The man who was named the best African coach for the year 2001, Cecil Jones Attuquayefio wondered why local clubs would undertake such an expensive venture when they could better spend their scarce resources by giving a local coach some foreign training.
The problem, as a senior scribe of the sport puts it; " it is never the case of lack of skillful coaches, but rather unskillfulness in player management and dishonesty is the problem with the local coaches. This to a large extent has made the boys (footballers) not respect them and has affected their play on the field over the years. Players are fielded not based on fitness and form but how well they can dip their hands into their pockets."
It is hard to believe that coach Abdul Razak Karim despite the distinction of guiding Asante Kotoko to their first league title in a decade, was sacked for incompetence with a window dressing promise of sending him to Europe for further training. Could there be something we don't know?

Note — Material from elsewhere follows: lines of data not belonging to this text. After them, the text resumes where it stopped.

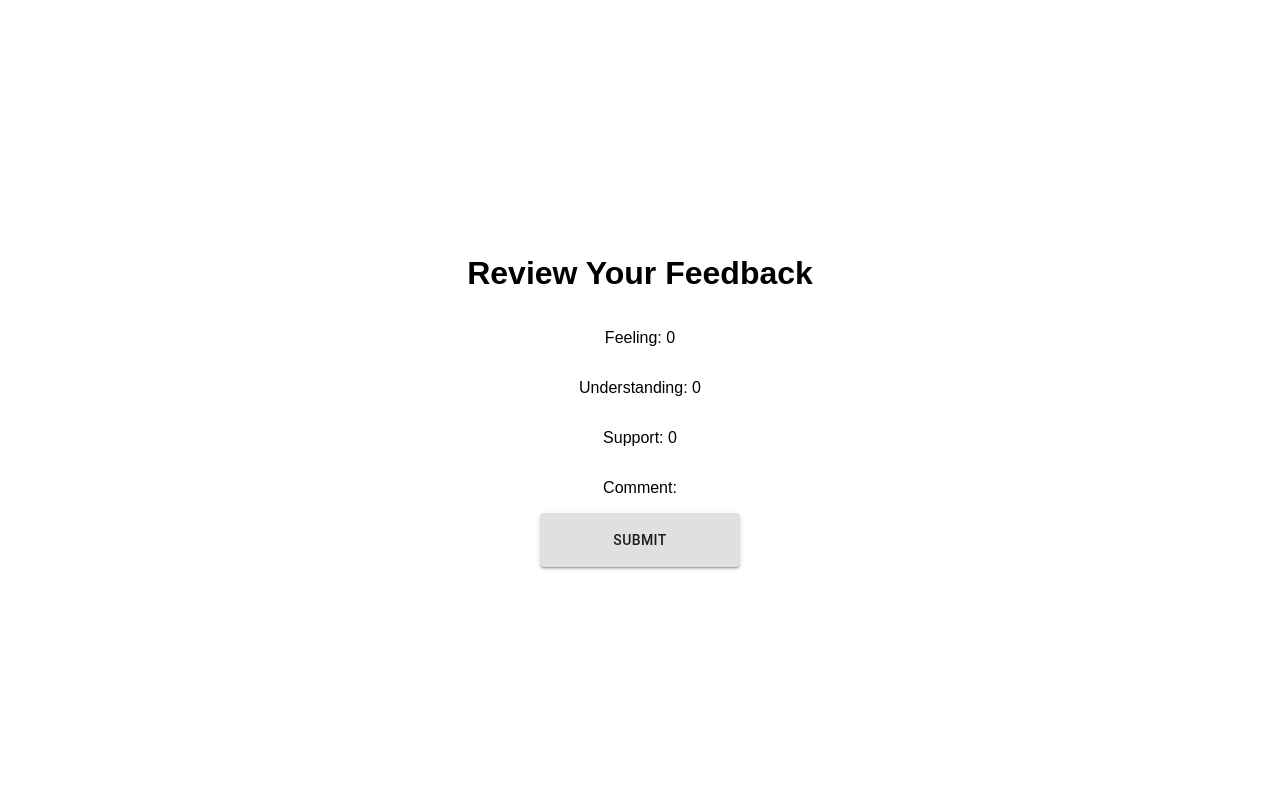
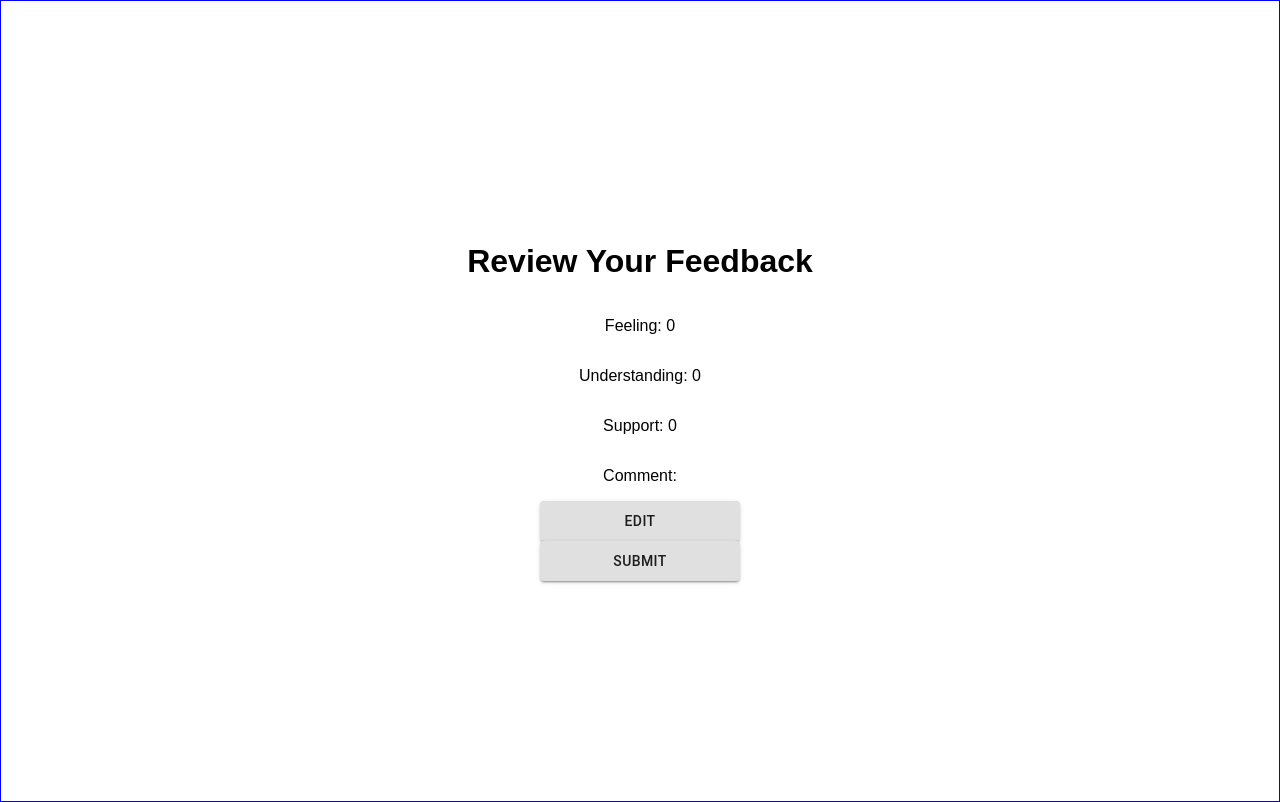
Before and after one commit to jordan-ashbacher/redux-feeback-app, a React (Create React App) app: page /#/review in a window 1280 px wide. Built offline with nearby package versions, Linux system fonts and the light colour scheme.

Commit message:
creates functionality to edit scores or comments from the review page before submitting

```diff
--- a/src/components/ReviewPage/ReviewPage.css
+++ b/src/components/ReviewPage/ReviewPage.css
@@ -1,12 +1,35 @@
 .container {
     display: flex;
-    flex-flow: column nowrap;
+    /* flex-flow: column; */
     align-items: center;
     justify-content: center;
     height: 100vh;
+    /* for debugging */
+    border: 1px solid blue;
 }
 
-#submitBtn {
+.reviewContainer {
+    display: flex;
+    flex-flow: column;
+    width: 50%;
+    justify-content: center;
+    align-items: center;
+}
+
+.editIconBtn {
+    display: inline;
+}
+
+#reviewSubmitBtn {
     width: 200px;
-    height: 54px;
+    height: 40px;
 }
+
+#reviewEditBtn {
+    width: 200px;
+    height: 40px;
+}
+
+#reviewCancelBtn {
+    width: 50%;
+}
--- a/src/components/ReviewPage/ReviewPage.jsx
+++ b/src/components/ReviewPage/ReviewPage.jsx
@@ -1,14 +1,18 @@
 import axios from 'axios'
+import { useState } from 'react'
 import { useSelector, useDispatch } from 'react-redux'
 import { useHistory } from 'react-router-dom'
 import '../ReviewPage/ReviewPage.css'
 import Button from '@material-ui/core/Button'
+import Edit from '@material-ui/icons/Edit'
 
 const ReviewPage = () => {
 
     const dispatch = useDispatch()
     const history = useHistory()
+
     const feedback = useSelector(store => store.feedbackReducer)
+    const [editMode, setEditMode] = useState(false)
 
     const handleSubmit = () => {
 
@@ -38,14 +42,53 @@ const ReviewPage = () => {
 
     }
 
+    const toggleEdit = () => {
+        setEditMode(!editMode)
+    }
+
+    const handleEdit = (e) => {
+        console.log('in handle edit')
+        if (e.currentTarget.id === 'editFeelingBtn') {
+            history.push('/feeling')
+        } else if (e.currentTarget.id === 'editUnderstandingBtn') {
+            history.push('/understanding')
+        } else if (e.currentTarget.id === 'editSupportBtn') {
+            history.push('/understanding')
+        } else if (e.currentTarget.id === 'editCommentBtn') {
+            history.push('/comment')
+        }
+    }
+
     return (
         <div className="container">
+            {editMode ?
+                <div className="reviewContainer">
+                    <h1>Review Your Feedback</h1>
+                    <p>Feeling: {feedback.feeling}
+                        <Button className="editIconBtn" id="editFeelingBtn" onClick={handleEdit}><Edit /></Button>
+                    </p>
+                    <p>Understanding: {feedback.understanding}
+                        <Button className="editIconBtn" id="editUnderstandingBtn" onClick={handleEdit}><Edit /></Button>
+                    </p>
+                    <p>Support: {feedback.support}
+                        <Button className="editIconBtn" id="editSupportBtn" onClick={handleEdit}><Edit /></Button>
+                    </p>
+                    <p>Comment: {feedback.comment}
+                        <Button className="editIconBtn" id="editCommentBtn" onClick={handleEdit}><Edit /></Button>
+                    </p>
+                    <Button id="reviewCancelBtn" variant="contained" onClick={toggleEdit}>CANCEL</Button>
+                </div>
+                :
+                <>
                     <h1>Review Your Feedback</h1>
                     <p>Feeling: {feedback.feeling}</p>
                     <p>Understanding: {feedback.understanding}</p>
                     <p>Support: {feedback.support}</p>
                     <p>Comment: {feedback.comment}</p>
-            <Button id="submitBtn" variant="contained" onClick={handleSubmit}>SUBMIT</Button>
+                    <Button id="reviewEditBtn" variant="contained" onClick={toggleEdit}>EDIT</Button>
+                    <Button id="reviewSubmitBtn" variant="contained" onClick={handleSubmit}>SUBMIT</Button>
+                </>
+            }
         </div>
     )
 }
```
Lines whose indentation alone changed are shown as unchanged.
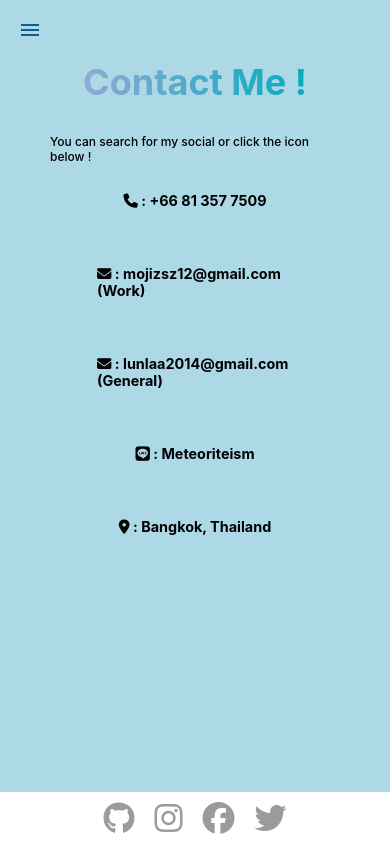
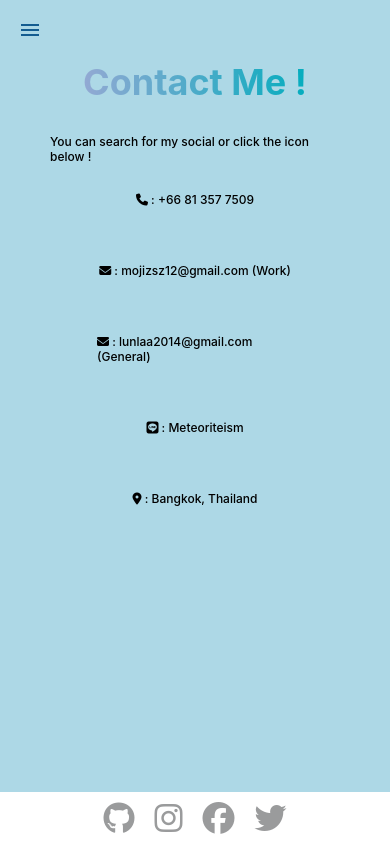
Before and after one commit to Kaniizs/my-profile, a React (Create React App) app: page /contact in a window 390 px wide. Built offline with nearby package versions, Linux system fonts and the light colour scheme.

Commit message:
Final v2

```diff
--- a/src/css/contact.css
+++ b/src/css/contact.css
@@ -6,7 +6,7 @@
 
 .desc {
     font-weight: 500;
-    font-size: 1.1rem;
+    font-size: 1.15rem;
 }
 
 @media screen and (max-width: 48rem) {
--- a/src/css/social.css
+++ b/src/css/social.css
@@ -18,9 +18,9 @@
 
 .socialcard p {
     text-decoration: none;
-    font-size: 1rem;
+    font-size: 1.2rem;
     margin: 0.625rem;
-    font-weight: 500;
+    font-weight: 450;
 }
 
 @media screen and (max-width: 48rem) {
@@ -30,7 +30,7 @@
     }
 
     .socialcard p {
-        font-size: 0.9rem;
-        font-weight: bold;
+        font-size: 0.75rem;
+        font-weight: 450;
     }
 }
```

Asante Kotoko interestingly, have a long history of been bedfellows with foreign coaches. As far back in the mid 1960s Josef Ember handled Kotoko. Twenty years later Kotoko had a Briton, Ron Heckman and in 1996 Kotoko signed on Burkhard Ziese.
However it was during Herbert Mensah's administration that Kotoko had the most of foreign coaches. From David Booth to Middendorp to Ian Porterfield and then to Zumdick who got the team qualified for the final of the 2002 Cup Winners Cup. Would Hans Kodric improve on this record?
Hearts of Oak however does not boast of a long history of foreign coaches but it is easy to guess what necessitated their quest for a foreign coach, Herbert Addo lost the league title to Kotoko and failed to gel at the Coca-cola Top 4 tournament at a point a savior was needed and they found that in coach Middendorp.
Alhaji Grunsah's King Faisal, also has Hans-Dieter Schmidt. Liberty which happened to be the only team that did not share the joy of winning happened to be coached by a local coach. What a sad coincidence?
But our hope, expectations and anxieties lie in the return marches to be played in a couple of weeks. Will our local coaches redeem themselves or it will be another field day for the foreign coaches. If the latter happens then Ben Koufie, the former GFA boss and a renown coach's assertion that " the influx of experience foreign coaches will improve the standard of our game and also provide local coaches the opportunity of enriching their knowledge of the game as they share ideas with their foreign counterpart. The expatriate coaches posses superior tactical discipline and they also inject into the playing body professionalism and discipline." This the foreign coaches are steadily proving to be true.